Alexandru Solomon

Source: Nicu Cherciu

Alexandru Solomon

As one of the three recipients of the 3x3 homages at the Transilvania International Film Festival (TIFF) this month, Romanian documentary director, DoP, producer and screenwriter Alexandru Solomon relished the chance to reflect on how filmmaking in Romania has transformed in the past 30 years.

He has been as the forefront of that transformation as the husband and producing partner Ada Solomon of Hi Film and the collective outfit microFILM.

“I was very illiterate in documentary when I first started because what I could see in Romania at the time was very limited,” Solomon explains. “We had the Astra Film Festival from 1993 and the Romanian Cinematheque from the communist times, so I got to know the Polish filmmakers and obviously the Russian films, but it was all much older stuff. It meant that I didn’t discover my documentary culture until much later - at the end of the 90s and 2000s. I’m still filling in some gaps.”

After training at the film school in Bucharest as a DoP, Solomon initially worked on more experimental work and collaborated with Radu Igazsag. “Gradually I moved to subjects that were more socially and politically motivated.”

“At the same time, I’ve kept this idea of mixing tools and layers of fictionalised and fantasised narratives in my films,” he adds.

The concept has translated to the new What’s Up Doc Award? documentary competition at TIFF this year, which has blurred the line between fiction and doc narratives. Solomon was on the jury.

“We are living in times of conspiracy theories and all this distrust in images. You can’t trust anything anymore,” he observes.

For the 3x3 homage - of which Solomon was one of three subjects, along with directors Ildikó Enyedi and Gaspar Noé -  he worked with TIFF artistic director Mihai Chirilov to choose the three films to play. They selected 2006’s Clara B, which recreates the imaginary life of a woman photographer and reporter born in 1901 using real photos and archive material, 2007’s Cold Waves, about Radio Free Europe during the 1980s, and 2017’s Tarzan’s Testicles, focusing on a Stalinist medical institute in Abhazia researching on the creation of a human-monkey hybrid. Tarzan’s Testicles played in Karlovy Vary’s documentary competition in 2017.

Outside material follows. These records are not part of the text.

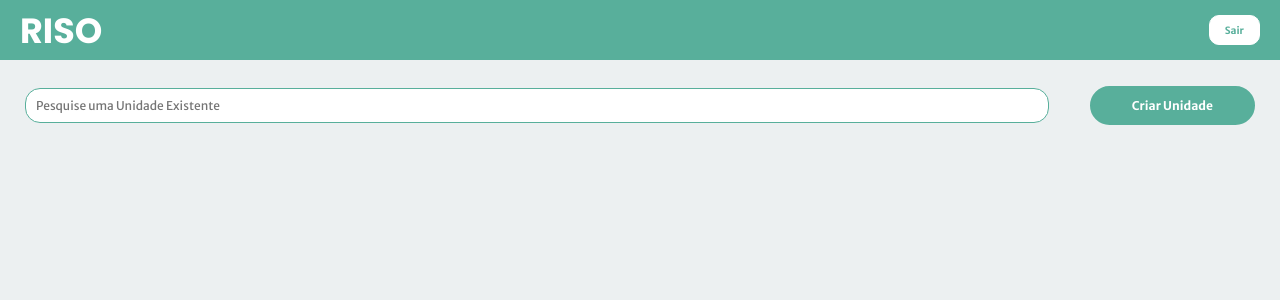
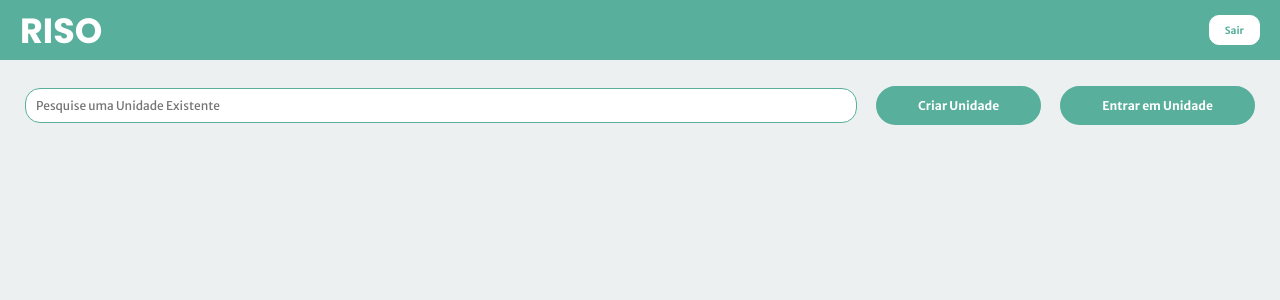
Before and after one commit to xGabrielCv/2024.1-RISO, a React (Create React App) app in the folder riso_frontend/: page /HomePage in a window 1280 px wide. Shown: the top 300 px of the page. Built offline with nearby package versions, Linux system fonts and the light colour scheme.

Commit message:
feat: atualizando o front

```diff
--- a/riso_frontend/src/pages/HomePage/index.jsx
+++ b/riso_frontend/src/pages/HomePage/index.jsx
@@ -60,11 +60,11 @@ function HomePage() {
             <ManipulacaoContainer>
                     <Pesquisa placeholder="Pesquise uma Unidade Existente"/>
                     <FillButton onClick={modalIsVisible}>Criar Unidade</FillButton>
+                    <FillButton>Entrar em Unidade</FillButton>
             </ManipulacaoContainer>
             <UnidadesContainer>
 
             </UnidadesContainer>
-
             {isVisible ? (
                 <Modal>
                     <AddUnitModal
--- a/riso_frontend/src/pages/HomePage/styled.js
+++ b/riso_frontend/src/pages/HomePage/styled.js
@@ -30,7 +30,7 @@ export const Pesquisa = styled.input`
   background: white;
   border: solid 1px #58af9b;
   border-radius: 15px;
-  width: 80vw;
+  width: 65vw;
   height: 35px;
 `;
 
```
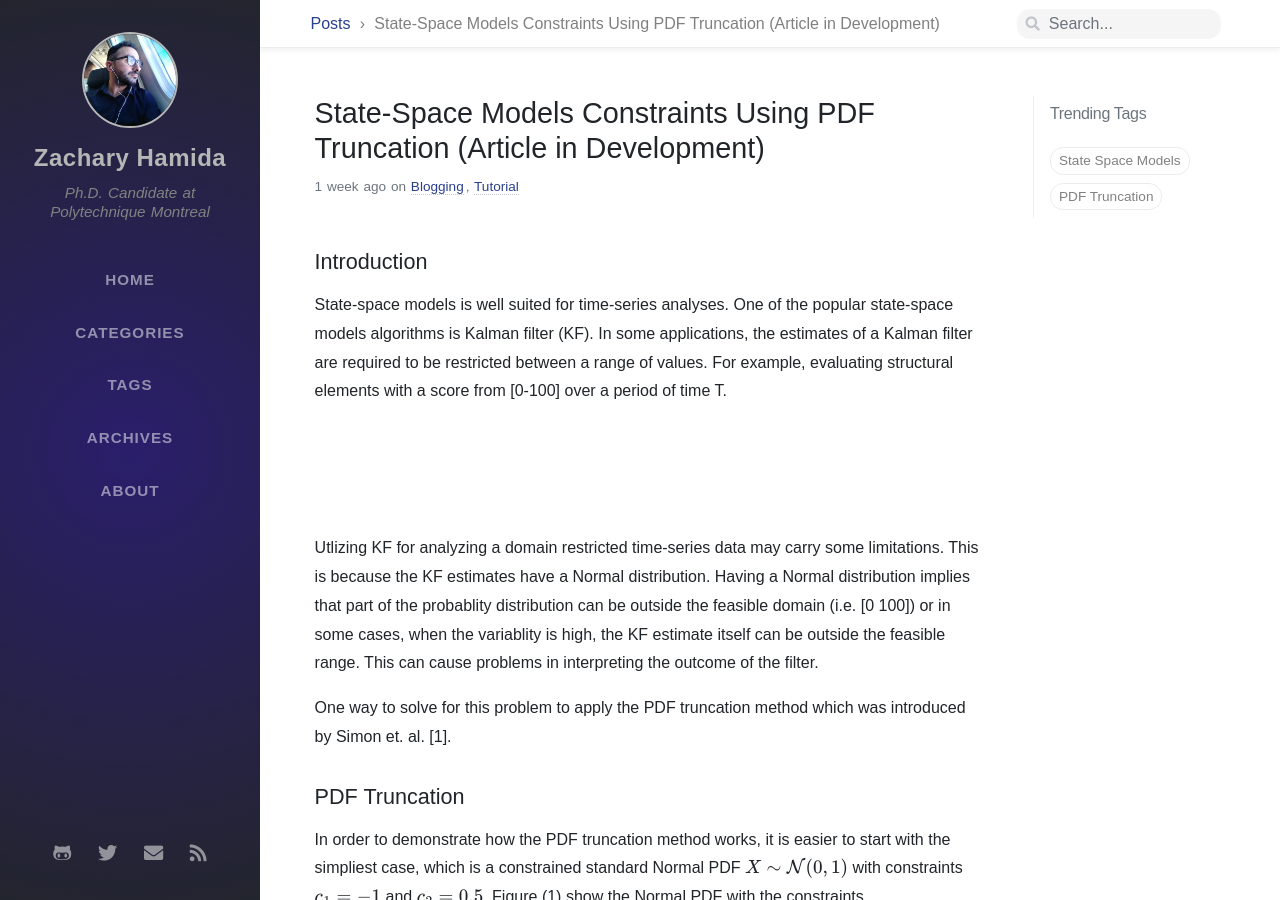
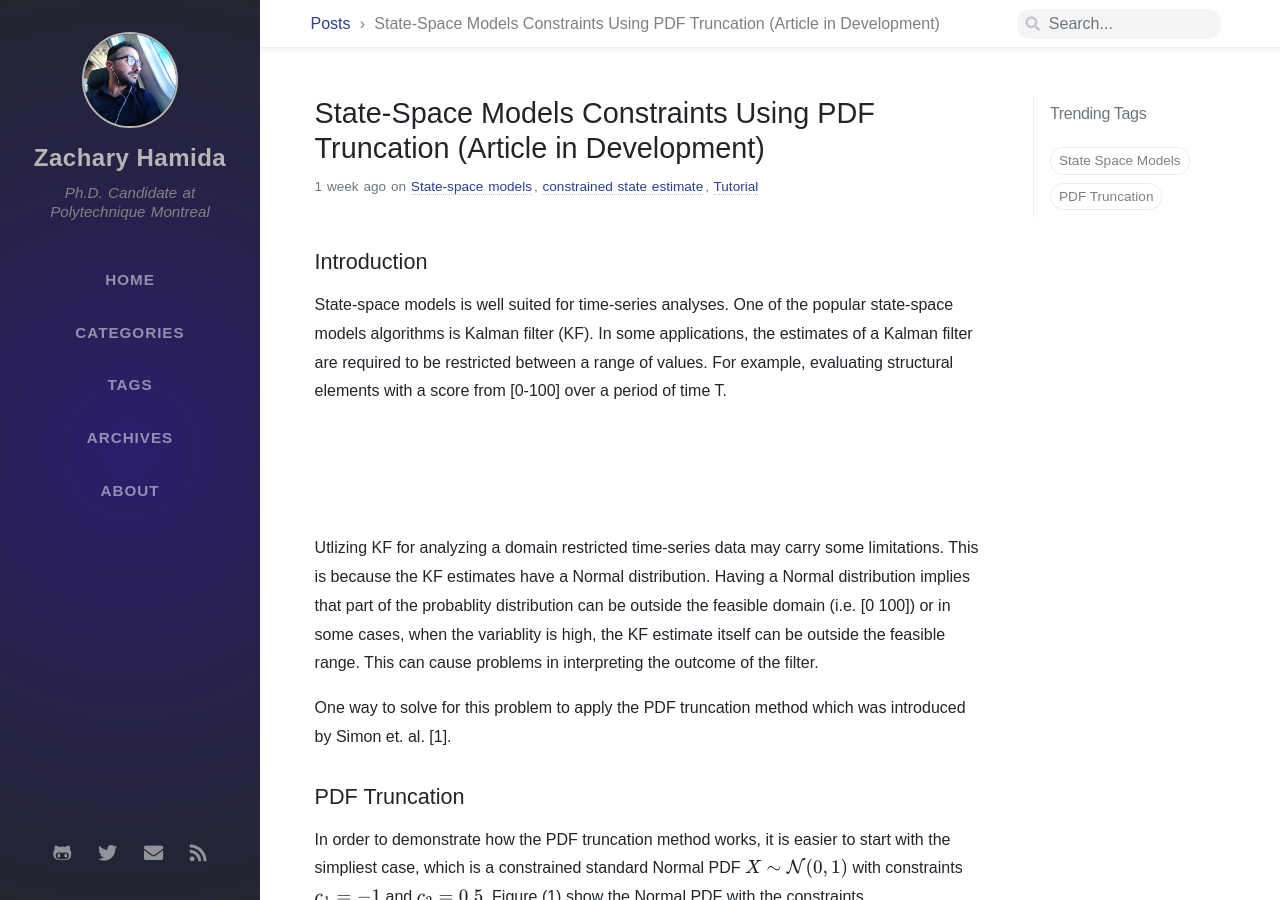
Before and after one commit to zachamida/zachhamida.github.io, a Jekyll site: the page built from _posts/2020-01-10-PDF-Truncation-Method.md, in a window 1280 px wide and 900 px high. Built offline with Jekyll 4.4.1, drawn with Linux system fonts in a browser that asks for light colours; nearby versions of some CDN libraries; some web fonts are replaced; formulas are drawn with MathJax 3; comment, search, counter and statistics services are not loaded.

Commit message:
Mod article 1

```diff
--- a/_posts/2020-01-10-PDF-Truncation-Method.md
+++ b/_posts/2020-01-10-PDF-Truncation-Method.md
@@ -1,7 +1,7 @@
 ---
 title: "State-Space Models Constraints Using PDF Truncation (Article in Development)"
 date: 2020-01-30 00:34:00 +0800
-categories: [Blogging, Tutorial]
+categories: [State-space models, constrained state estimate, Tutorial]
 tags: [State-Space Models, PDF Truncation]
 toc: false
 ---
```
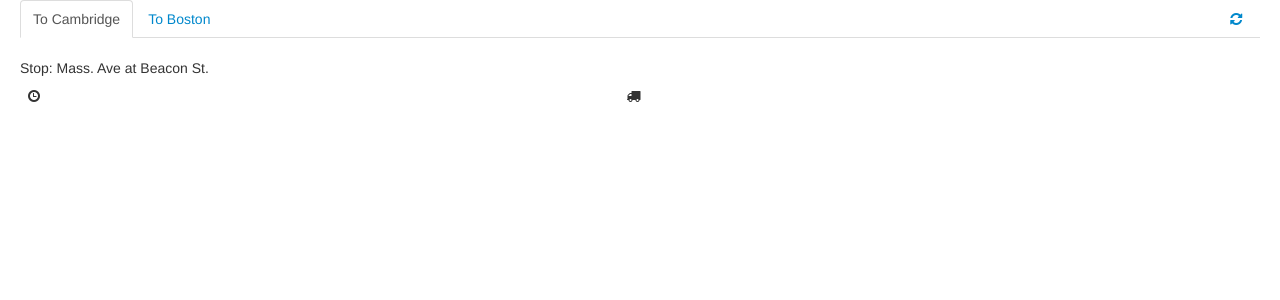
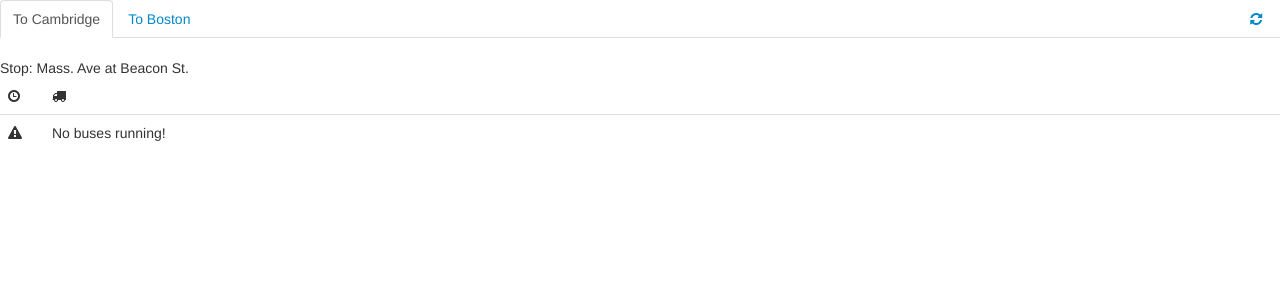
Before and after one commit to rodmk/hbxing, a Django app: page / in a window 1280 px wide. Shown: the top 300 px of the page. Run offline with Django 3.2, Linux system fonts and the light colour scheme; lists and menus that the app fills with data are empty; some libraries are stand-ins or nearby versions.

Commit message:
Fixed page padding, added message when no buses are running

```diff
--- a/hbxing/templates/index.html
+++ b/hbxing/templates/index.html
@@ -13,6 +13,13 @@
     <link href="{{STATIC_URL}}css/bootstrap.css" rel="stylesheet" media="screen">
     <link href="{{STATIC_URL}}css/bootstrap-responsive.css" rel="stylesheet" media="screen">
     <link href="{{STATIC_URL}}css/font-awesome.css" rel="stylesheet" media="screen">
+
+    <style>
+      .container-fluid {
+        padding-right: 0px;
+        padding-left: 0px;
+      }
+    </style>
 
     <script type="text/javascript">
       $(document).ready(function() {
@@ -86,6 +93,21 @@
           arrivals.sort(compare);
 
           table.html(""); // clear before update
+
+          if (arrivals.length === 0) {
+            row = $("<tr></tr>");
+            cell1 = $("<td class='span1'></td>");
+            cell1.html("<i class='icon-warning-sign'></i>");
+
+            cell2 = $("<td></td>");
+            cell2.text("No buses running!");
+
+            row.append(cell1);
+            row.append(cell2);
+            table.append(row);
+
+            return;
+          }
 
           $.each(arrivals, function(index, arrival) {
             row = $("<tr></tr>");
```
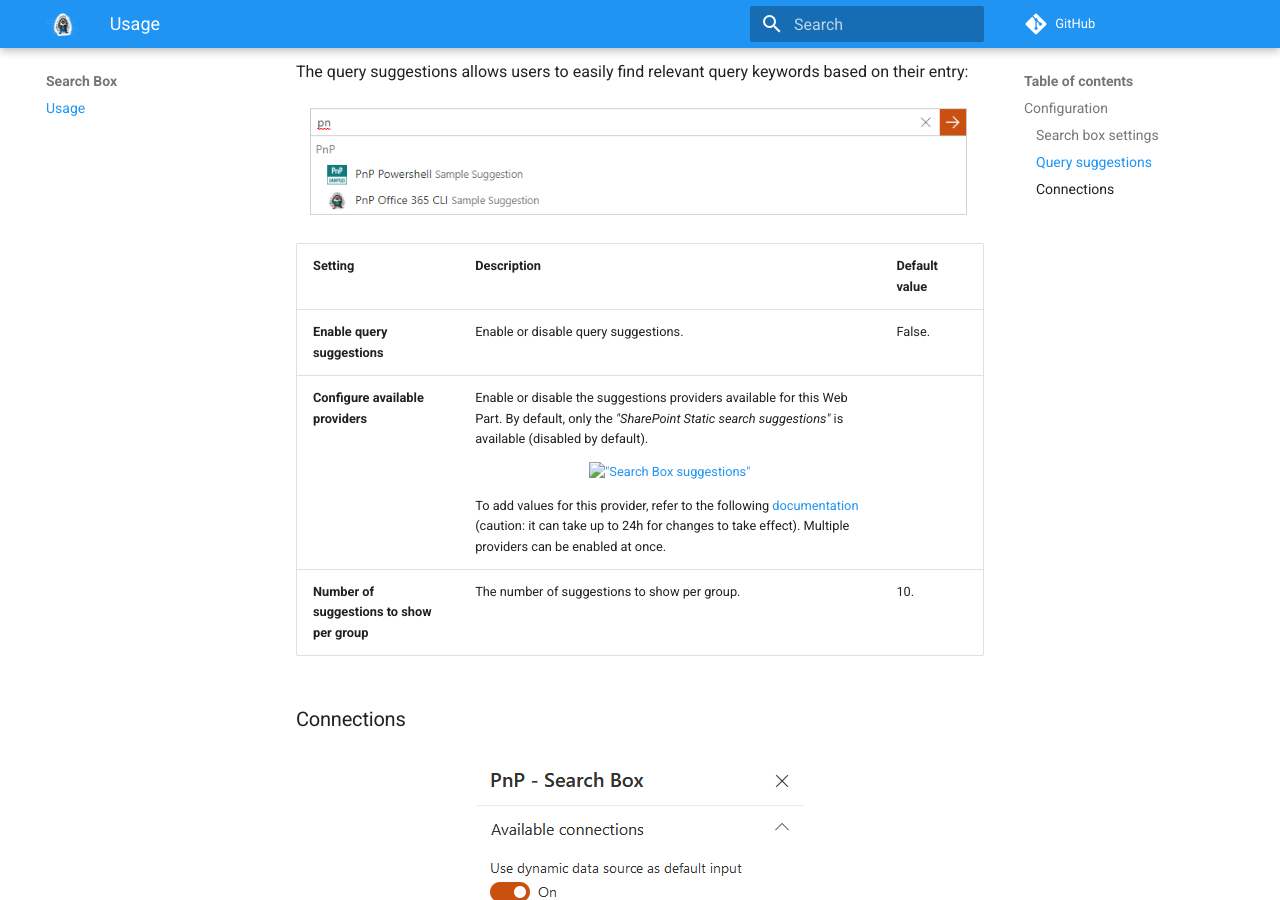
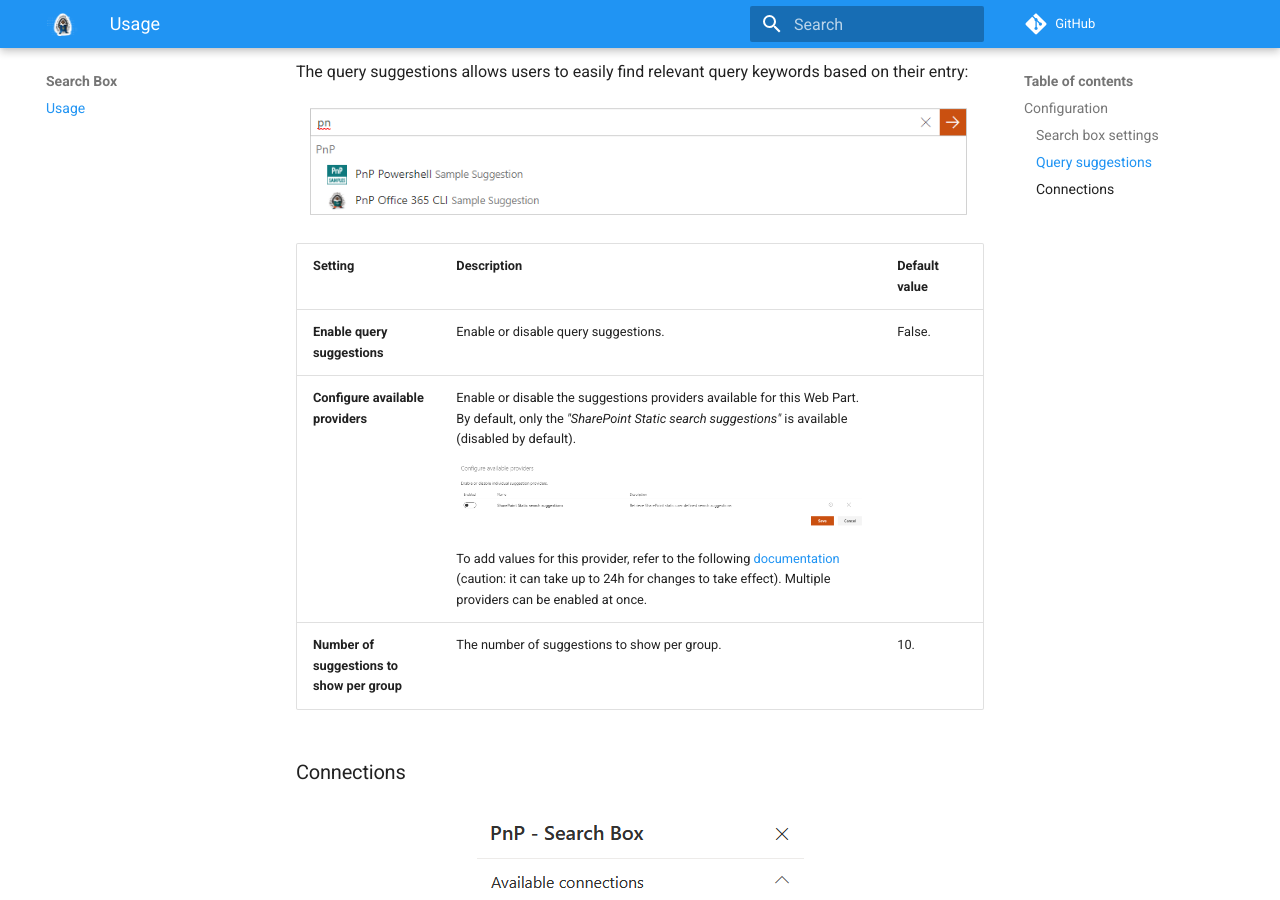
Before and after one commit to dominic5perezd/pnp-modern-search, an MkDocs documentation site: the page built from docs/usage/search-box/index.md, in a window 1280 px wide and 900 px high, scrolled down 2548 px. Built offline with MkDocs 1.6.1 and Material for MkDocs 9.7.7, drawn with Linux system fonts in a browser that asks for light colours; comment, search, counter and statistics services are not loaded.

Commit message:
Corrected Image URL & description

```diff
--- a/docs/usage/search-box/index.md
+++ b/docs/usage/search-box/index.md
@@ -28,7 +28,7 @@ The query suggestions allows users to easily find relevant query keywords based
 | Setting | Description | Default value |
 | ------- |---------------- | ---------- |
 |**Enable query suggestions**| Enable or disable query suggestions. | False.
-|**Configure available providers** | Enable or disable the suggestions providers available for this Web Part. By default, only the _"SharePoint Static search suggestions"_ is available (disabled by default). <p align="center">[!["Search Box suggestions"](../../assets/webparts/search_box/suggestions_providers_panel.png)](../../assets/webparts/search_box/suggestions_providers_panel.png)</p> To add values for this provider, refer to the following [documentation](https://docs.microsoft.com/en-us/sharepoint/search/manage-query-suggestions) (caution: it can take up to 24h for changes to take effect). Multiple providers can be enabled at once.
+|**Configure available providers** | Enable or disable the suggestions providers available for this Web Part. By default, only the _"SharePoint Static search suggestions"_ is available (disabled by default). <p align="center">[!["Configure available providers"](../../assets/webparts/search-box/suggestions_providers_panel.png)](../../assets/webparts/search_box/suggestions_providers_panel.png)</p> To add values for this provider, refer to the following [documentation](https://docs.microsoft.com/en-us/sharepoint/search/manage-query-suggestions) (caution: it can take up to 24h for changes to take effect). Multiple providers can be enabled at once.
 |**Number of suggestions to show per group**| The number of suggestions to show per group. | 10.
 
 ### Connections
```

Working with Ada

Solomon had been developing his documentary projects including Kapitalism Our Improved Formula, Apocalypse On Wheels and Tarzan’s Testicles under the roof of the production company Hi Film Productions which his wife Ada set up in 2004. But his latest project - Arsenie. An Amazing Afterlife - exploring the cult of a new saint Father Arsenie Boca - is being produced by the boutique collective company microFILM which has brought husband and wife together with young women producers Carla Fotea and Diana Pariou.

microFILM’s recent successes include Ivana Mladenovic’s Locarno 2019 prize-winner Ivana The Terrible and the Golden Bear for Radu Jude’s Bad Luck Banging Or Loony Porn at the 2021 Berlinale. Next week will see the world premiere in Karlovy Vary of the company’s minority co-production of Polish filmmaker Tomasz Wasilewski’s latest feature Fools

“Ada is the one responsible for all the productions,” Solomon explains, “What I can do in terms of production is to discover a documentary project and then accompany it to a more from a creative angle.”

He points to Hungarian filmmaker Robert Lakatos’ Whose Dog Am I? which generated a very positive buzz from festival programmers and sales agents following a private screening during Romanian Days, as well as the Ukrainian-Romanian co-production of Helena Maksyom and Adrian Pirvu’s Everything Will Not Be Fine, and documentaries by Xandra Popescu (Ion) and Paula Onet (Still Nia). The latter two are now at the editing stage.

Solomon says he does not harbour any concrete ambitions to move into fiction projects as a director, but he has made the occasional foray as a DoP, most recently, for Valentin Hotea’s Lebensdorf in and Stefan Constantinescu’s debut feature Man And Dog which screened in this year’s Romanian Days strand at TIFF. Both shot during the pandemic.

“Being the DoP on a fiction film means you are less responsible in a way for the whole film,” Solomon suggests. “During the pandemic when we shot these two films, it was a time when I felt like I was coming back to the old tools and focusing on the visuals. Moreover, I was working with two friends. I knew that this was just a brief window and then I’d be going back to my usual work.”